Friday, March 23, 2007

Fahrenheit 451 by Ray Bradbury


Fahrenheit 451
Ray Bradbury

Year: 1951
190 pp.

Rating: 4.5




I cannot believe I haven't read this book before. It deserves its "classic" status and should be read by all. This book is scary. Really. Scary. It is similar to 1984--a picture of what society could become if we let it.

Montag is a fireman who doesn't put out fires, he starts them. He burns books and the houses that contain them. His wife Mildred watches and listens to "the wall" all day, basically a huge screen TV. Almost all of the city dwellers are TV zombies, and then when they're not watching "the wall", to make themselves feel better they go out and ride their cars at dangerously high speeds. Most are on any number of pills.

Montag doesn't notice anything is wrong with his life until he meets 17 year-old Clarisse, his next door neighbor. She is different. She notices things he doesn't notice. Her family actually talks to each other. She is happy and asks him if he is. He says he is, but later at home admits to himself he isn't. He starts to question himself why, and from there he changes his life completely.

A quote that stood out because of its resemblance to today:

"I'm afraid of children my own age. they kill each other. Did it always use to be that way? My uncle says no. Six of my firends have been shot in the last year alone. Ten of them died in car wrecks. I'm afraid of them and they don't like me because I'm afraid. My uncle says his grandfather remembered when children didn't kill each other. But that was a long time ago when they had things different. They believed in responsibility, my uncle says. Do you know, I'm responsible. I was spanked when I needed it, years ago. And I do all the shopping and housecleaning by hand."



A world where all people do is watch TV and become progressively more violent. A world where books and ideas are "dangerous". A world where "happiness" is supreme, but no one is happy. A very scary world indeed.
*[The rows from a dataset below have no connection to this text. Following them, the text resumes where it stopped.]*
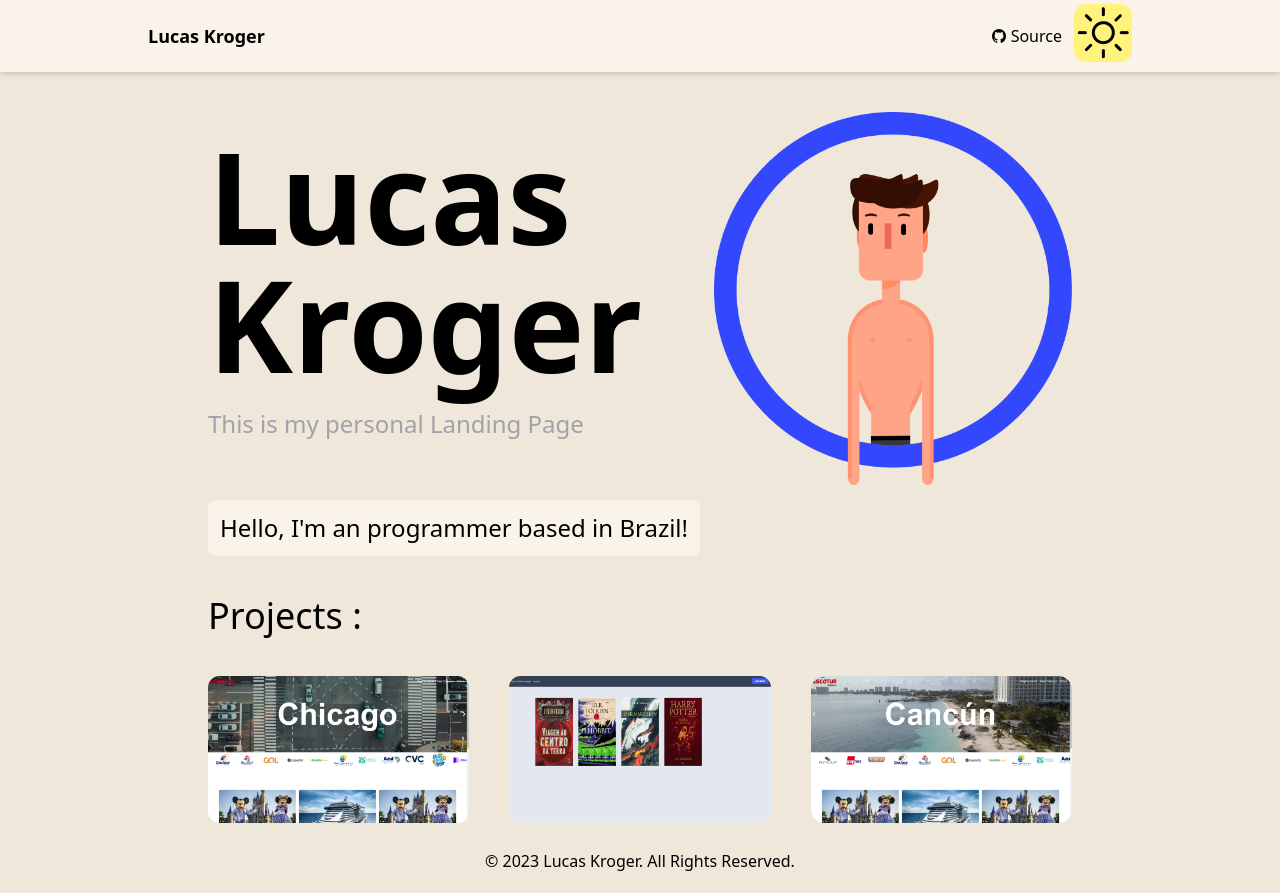
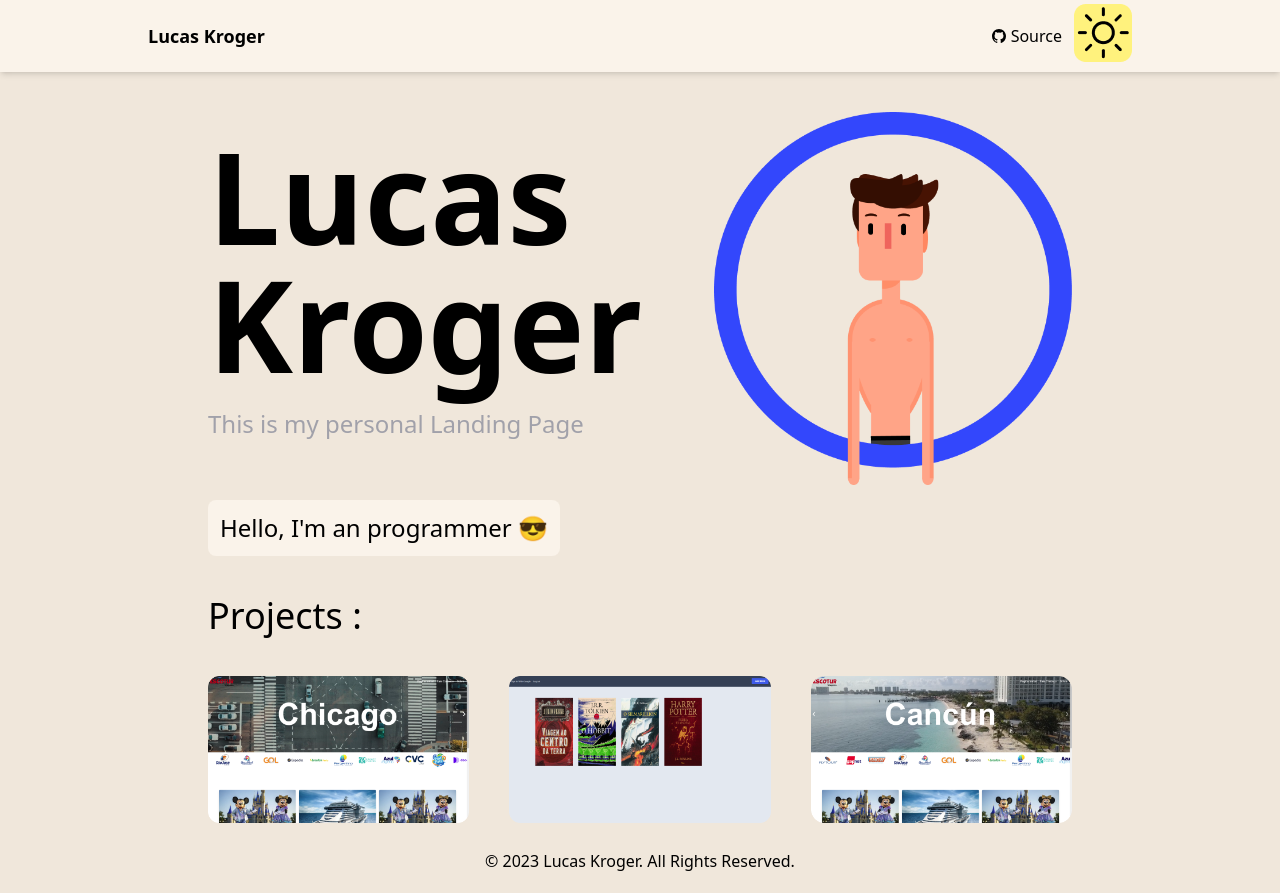
Before and after one commit to Lkcm/Global, a Next.js app: page / in a window 1280 px wide. Built offline with nearby package versions, Linux system fonts and the light colour scheme.

Commit message:
atu link

```diff
--- a/components/contador/Contador.js
+++ b/components/contador/Contador.js
@@ -15,7 +15,7 @@ export function Contador () {
      xsm:text-sm
      sm:text-2xl
      ">
-   Hello, I'm an programmer based in Brazil!
+   Hello, I'm an programmer 😎
      </h3>
    </div>
    </div>
--- a/components/slides/Slides.js
+++ b/components/slides/Slides.js
@@ -16,7 +16,7 @@ export function Slides () {
       items-center
        ">
       <div className="hover:scale-105 cursor-pointer">
-      <Link href="https://n-bkcollection.web.app/">
+      <Link href="https://escotur-project.vercel.app/">
       <Image src={chicago} />
       </Link>
       </div>
@@ -26,7 +26,9 @@ export function Slides () {
         </Link>
       </div>
       <div className="hover:scale-105 cursor-pointer">
-      <Image src={cancun} />
+        <Link href="https://escotur-project.vercel.app/">
+          <Image src={cancun} />
+        </Link>
       </div>
       </div>
     </div>
```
6 comments:

Headmistress, zookeeper said...

I agree that this is a must-read. So much is really applicable to our time.
I have never forgotten the point that the chief makes about how the censorship didn't come first- what happened first is that people just stopped reading books.

Kevin S. said...

I am presently reading this book. Like you, I don't know how I managed to live this long without having read it.

Thanks for the review.

lifelongreader said...

A cracking read - should be read by anyone who likes books. I particularly loved the end of his book - the community, very clever idea.

Chris said...

Same here! I read this book for the Banned Books challenge as well and was so surprised that I hadn't read this yet. It was a great book! My first Bradbury...looking forward to more of his books.

lifelongreader said...

In light of this - check out this story from CNN - spooky!

Anonymous said...

I will have to read the books you have been reviewing...This one especially. Aunt TB told me about your reviews because I told her since JS has been deployed, I have read more books in 2 months than I ever did in a year (sadly...I am a light reader). What I wanted to comment on is...have you ever read Atlas Shrugged by Ayn Rand?? It is a long read (1168 pgs)...but a good tale of giving it to Big Brother.
Your Cuz,
AS